The first coins were developed independently in Iron Age Anatolia and Archaic Greece, India and China around the 7th and 6th centuries BCE. Coins spread rapidly in the 6th and 5th centuries BCE, throughout Greece and Persia, and further to the Balkans. Standardized Roman currency was used throughout the Roman Empire. Important Roman gold and silver coins were continued into the Middle Ages (see Gold dinar, Solidus, Aureus, Denarius). Ancient and early medieval coins in theory had the value of their metal content, although there have been many instances throughout history of the metal content of coins being debased, so that the inferior coins were worth less in metal than their face value. Fiat money first arose in medieval China, with the jiaozi paper money. Early paper money was introduced in Europe in the later Middle Ages, but some coins continued to have the value of the gold or silver they contained throughout the Early Modern period. The penny was minted as a silver coin until the 17th century. The first circulating United States coins were cents (pennies), produced in 1793, and made entirely from copper. Silver content was reduced in many coins in the 19th century (use of billon), and the first coins made entirely of base metal (e.g. nickel, cupronickel, aluminium bronze), representing values higher than the value of their metal, were minted in the mid 19th century.

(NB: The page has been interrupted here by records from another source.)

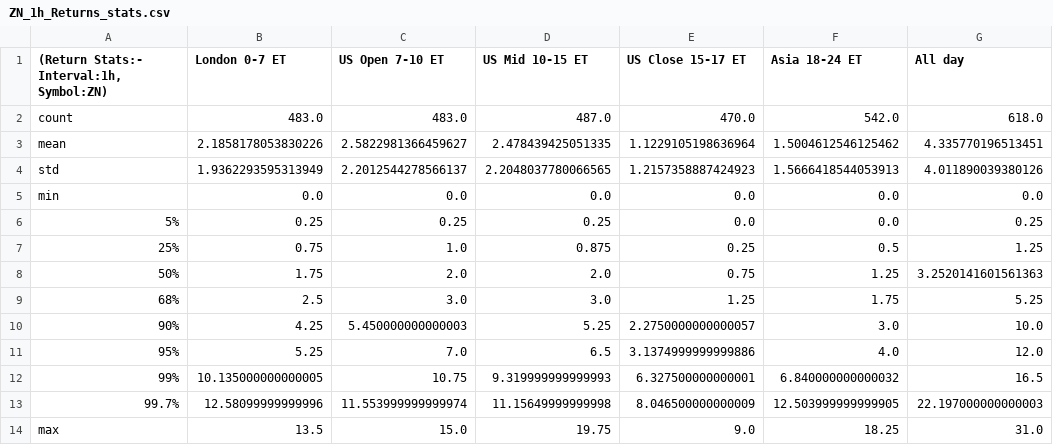
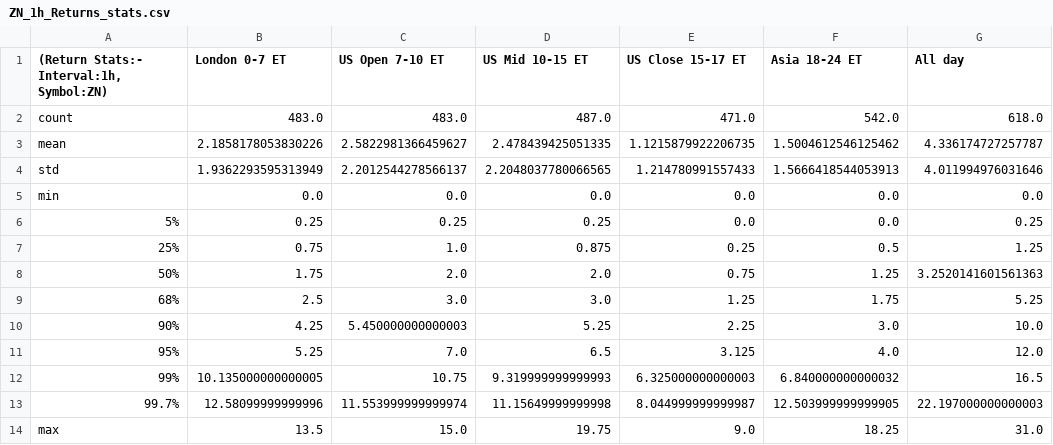
Before and after one commit to Siddhartha-Patolia/DistroDashboard, a CSV file: Intraday_data_files_stats_and_plots_folder/ZN_1h_Returns_stats.csv, drawn as a sheet.

```diff
--- a/Intraday_data_files_stats_and_plots_folder/ZN_1h_Returns_stats.csv
+++ b/Intraday_data_files_stats_and_plots_folder/ZN_1h_Returns_stats.csv
@@ -1,5 +1,5 @@
 "(Return Stats:- Interval:1h, Symbol:ZN)",London 0-7 ET,US Open 7-10 ET,US Mid 10-15 ET,US Close 15-17 ET,Asia 18-24 ET,All day
-count,483.0,483.0,487.0,470.0,542.0,618.0
-mean,2.1858178053830226,2.5822981366459627,2.478439425051335,1.1229105198636964,1.5004612546125462,4.335770196513451
-std,1.9362293595313949,2.2012544278566137,2.2048037780066565,1.2157358887424923,1.5666418544053913,4.011890039380126
+count,483.0,483.0,487.0,471.0,542.0,618.0
+mean,2.1858178053830226,2.5822981366459627,2.478439425051335,1.1215879922206735,1.5004612546125462,4.336174727257787
+std,1.9362293595313949,2.2012544278566137,2.2048037780066565,1.214780991557433,1.5666418544053913,4.011994976031646
 min,0.0,0.0,0.0,0.0,0.0,0.0
@@ -9,6 +9,6 @@ min,0.0,0.0,0.0,0.0,0.0,0.0
 68%,2.5,3.0,3.0,1.25,1.75,5.25
-90%,4.25,5.450000000000003,5.25,2.2750000000000057,3.0,10.0
-95%,5.25,7.0,6.5,3.1374999999999886,4.0,12.0
-99%,10.135000000000005,10.75,9.319999999999993,6.327500000000001,6.840000000000032,16.5
-99.7%,12.58099999999996,11.553999999999974,11.15649999999998,8.046500000000009,12.503999999999905,22.197000000000003
+90%,4.25,5.450000000000003,5.25,2.25,3.0,10.0
+95%,5.25,7.0,6.5,3.125,4.0,12.0
+99%,10.135000000000005,10.75,9.319999999999993,6.325000000000003,6.840000000000032,16.5
+99.7%,12.58099999999996,11.553999999999974,11.15649999999998,8.044999999999987,12.503999999999905,22.197000000000003
 max,13.5,15.0,19.75,9.0,18.25,31.0
```
Also changed, not shown: Intraday_data_files_stats_and_plots_folder/All_day_latest_custom_days_Volatility_Returns_15m_ZN.csv, Intraday_data_files_stats_and_plots_folder/All_day_latest_custom_days_Volatility_Returns_1d_ZN.csv, 38 other files.
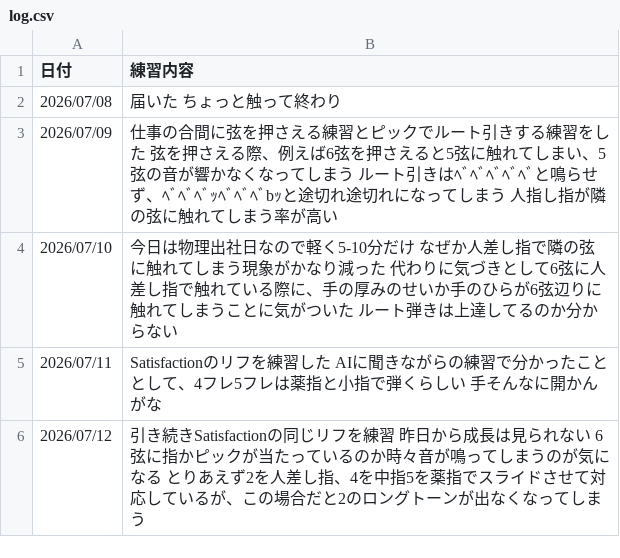
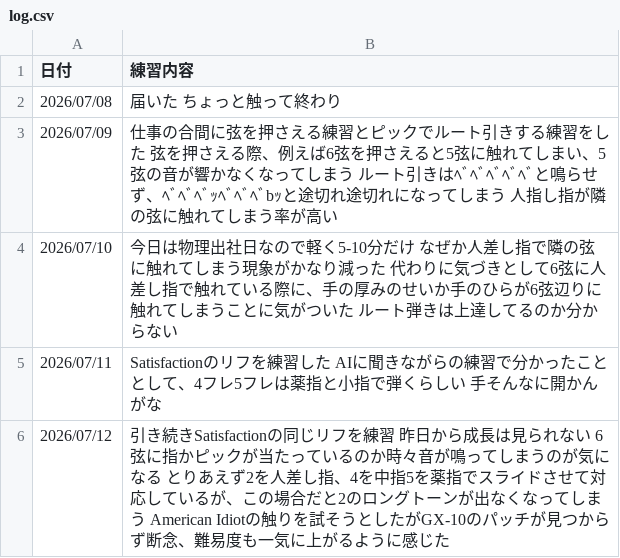
Before and after one commit to InnocentWalls/Guitarlog, a CSV file: log.csv, drawn as a sheet.

```diff
--- a/log.csv
+++ b/log.csv
@@ -5,2 +5,2 @@
 2026/07/11,"Satisfactionのリフを練習した　AIに聞きながらの練習で分かったこととして、4フレ5フレは薬指と小指で弾くらしい　手そんなに開かんがな"
-2026/07/12,"引き続きSatisfactionの同じリフを練習　昨日から成長は見られない　6弦に指かピックが当たっているのか時々音が鳴ってしまうのが気になる　とりあえず2を人差し指、4を中指5を薬指でスライドさせて対応しているが、この場合だと2のロングトーンが出なくなってしまう"
+2026/07/12,"引き続きSatisfactionの同じリフを練習　昨日から成長は見られない　6弦に指かピックが当たっているのか時々音が鳴ってしまうのが気になる　とりあえず2を人差し指、4を中指5を薬指でスライドさせて対応しているが、この場合だと2のロングトーンが出なくなってしまう　American Idiotの触りを試そうとしたがGX-10のパッチが見つからず断念、難易度も一気に上がるように感じた"
```
Also changed, not shown: 5 other files.
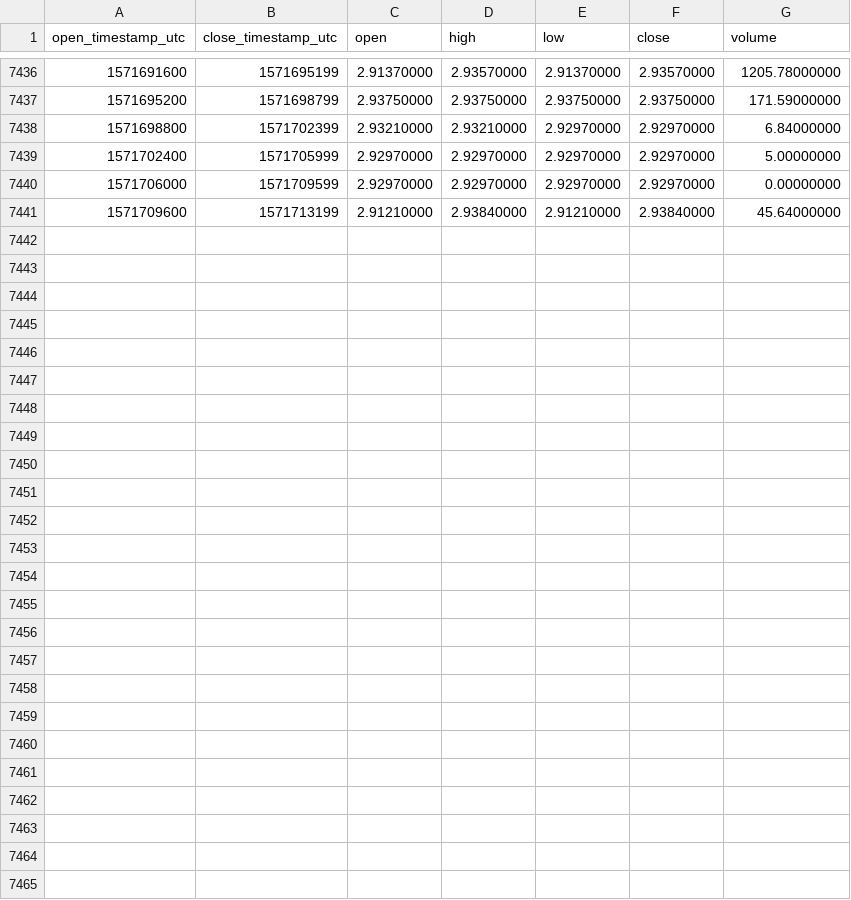
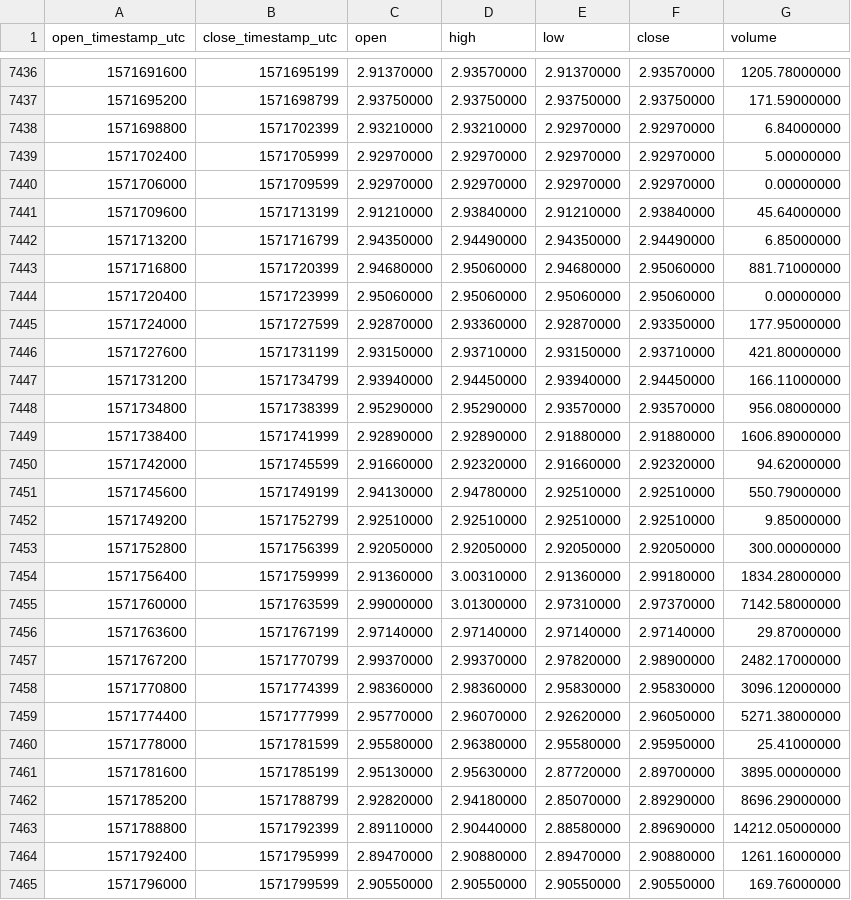
Before and after one commit to cryptobigbro/binance-EOSUSDC, a CSV file: binance-EOSUSDC-1h.csv, drawn as a sheet; only a part is shown, gaps mark what is left out; the diff names each change by its address in the sheet, - before the commit and + after, or states it on an @@ line.

Commit message:
Update OHLCV data.

```diff
--- a/binance-EOSUSDC-1h.csv
+++ b/binance-EOSUSDC-1h.csv
+row 7442: 1571713200 | 1571716799 | 2.94350000 | 2.94490000 | 2.94350000 | 2.94490000 | 6.85000000
+row 7443: 1571716800 | 1571720399 | 2.94680000 | 2.95060000 | 2.94680000 | 2.95060000 | 881.71000000
+row 7444: 1571720400 | 1571723999 | 2.95060000 | 2.95060000 | 2.95060000 | 2.95060000 | 0.00000000
+row 7445: 1571724000 | 1571727599 | 2.92870000 | 2.93360000 | 2.92870000 | 2.93350000 | 177.95000000
+row 7446: 1571727600 | 1571731199 | 2.93150000 | 2.93710000 | 2.93150000 | 2.93710000 | 421.80000000
+row 7447: 1571731200 | 1571734799 | 2.93940000 | 2.94450000 | 2.93940000 | 2.94450000 | 166.11000000
+row 7448: 1571734800 | 1571738399 | 2.95290000 | 2.95290000 | 2.93570000 | 2.93570000 | 956.08000000
+row 7449: 1571738400 | 1571741999 | 2.92890000 | 2.92890000 | 2.91880000 | 2.91880000 | 1606.89000000
+row 7450: 1571742000 | 1571745599 | 2.91660000 | 2.92320000 | 2.91660000 | 2.92320000 | 94.62000000
+row 7451: 1571745600 | 1571749199 | 2.94130000 | 2.94780000 | 2.92510000 | 2.92510000 | 550.79000000
+row 7452: 1571749200 | 1571752799 | 2.92510000 | 2.92510000 | 2.92510000 | 2.92510000 | 9.85000000
+row 7453: 1571752800 | 1571756399 | 2.92050000 | 2.92050000 | 2.92050000 | 2.92050000 | 300.00000000
+row 7454: 1571756400 | 1571759999 | 2.91360000 | 3.00310000 | 2.91360000 | 2.99180000 | 1834.28000000
+row 7455: 1571760000 | 1571763599 | 2.99000000 | 3.01300000 | 2.97310000 | 2.97370000 | 7142.58000000
+row 7456: 1571763600 | 1571767199 | 2.97140000 | 2.97140000 | 2.97140000 | 2.97140000 | 29.87000000
+row 7457: 1571767200 | 1571770799 | 2.99370000 | 2.99370000 | 2.97820000 | 2.98900000 | 2482.17000000
+row 7458: 1571770800 | 1571774399 | 2.98360000 | 2.98360000 | 2.95830000 | 2.95830000 | 3096.12000000
+row 7459: 1571774400 | 1571777999 | 2.95770000 | 2.96070000 | 2.92620000 | 2.96050000 | 5271.38000000
+row 7460: 1571778000 | 1571781599 | 2.95580000 | 2.96380000 | 2.95580000 | 2.95950000 | 25.41000000
+row 7461: 1571781600 | 1571785199 | 2.95130000 | 2.95630000 | 2.87720000 | 2.89700000 | 3895.00000000
+row 7462: 1571785200 | 1571788799 | 2.92820000 | 2.94180000 | 2.85070000 | 2.89290000 | 8696.29000000
+row 7463: 1571788800 | 1571792399 | 2.89110000 | 2.90440000 | 2.88580000 | 2.89690000 | 14212.05000000
+row 7464: 1571792400 | 1571795999 | 2.89470000 | 2.90880000 | 2.89470000 | 2.90880000 | 1261.16000000
+row 7465: 1571796000 | 1571799599 | 2.90550000 | 2.90550000 | 2.90550000 | 2.90550000 | 169.76000000
```
Also changed, not shown: binance-EOSUSDC-1d.csv.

An oxhide ingot from Crete. Late Bronze Age metal ingots were given standard shapes, such as the shape of an “ox-hide”, suggesting that they represented standardized values. Coins were an evolution of “currency” systems of the Late Bronze Age, where standard-sized ingots, and tokens such as knife money, were used to store and transfer value. In the late Chinese Bronze Age, standardized cast tokens were made, such as those discovered in a tomb near Anyang. These were replicas in bronze of earlier Chinese currency, cowrie shells, so they were named Bronze Shell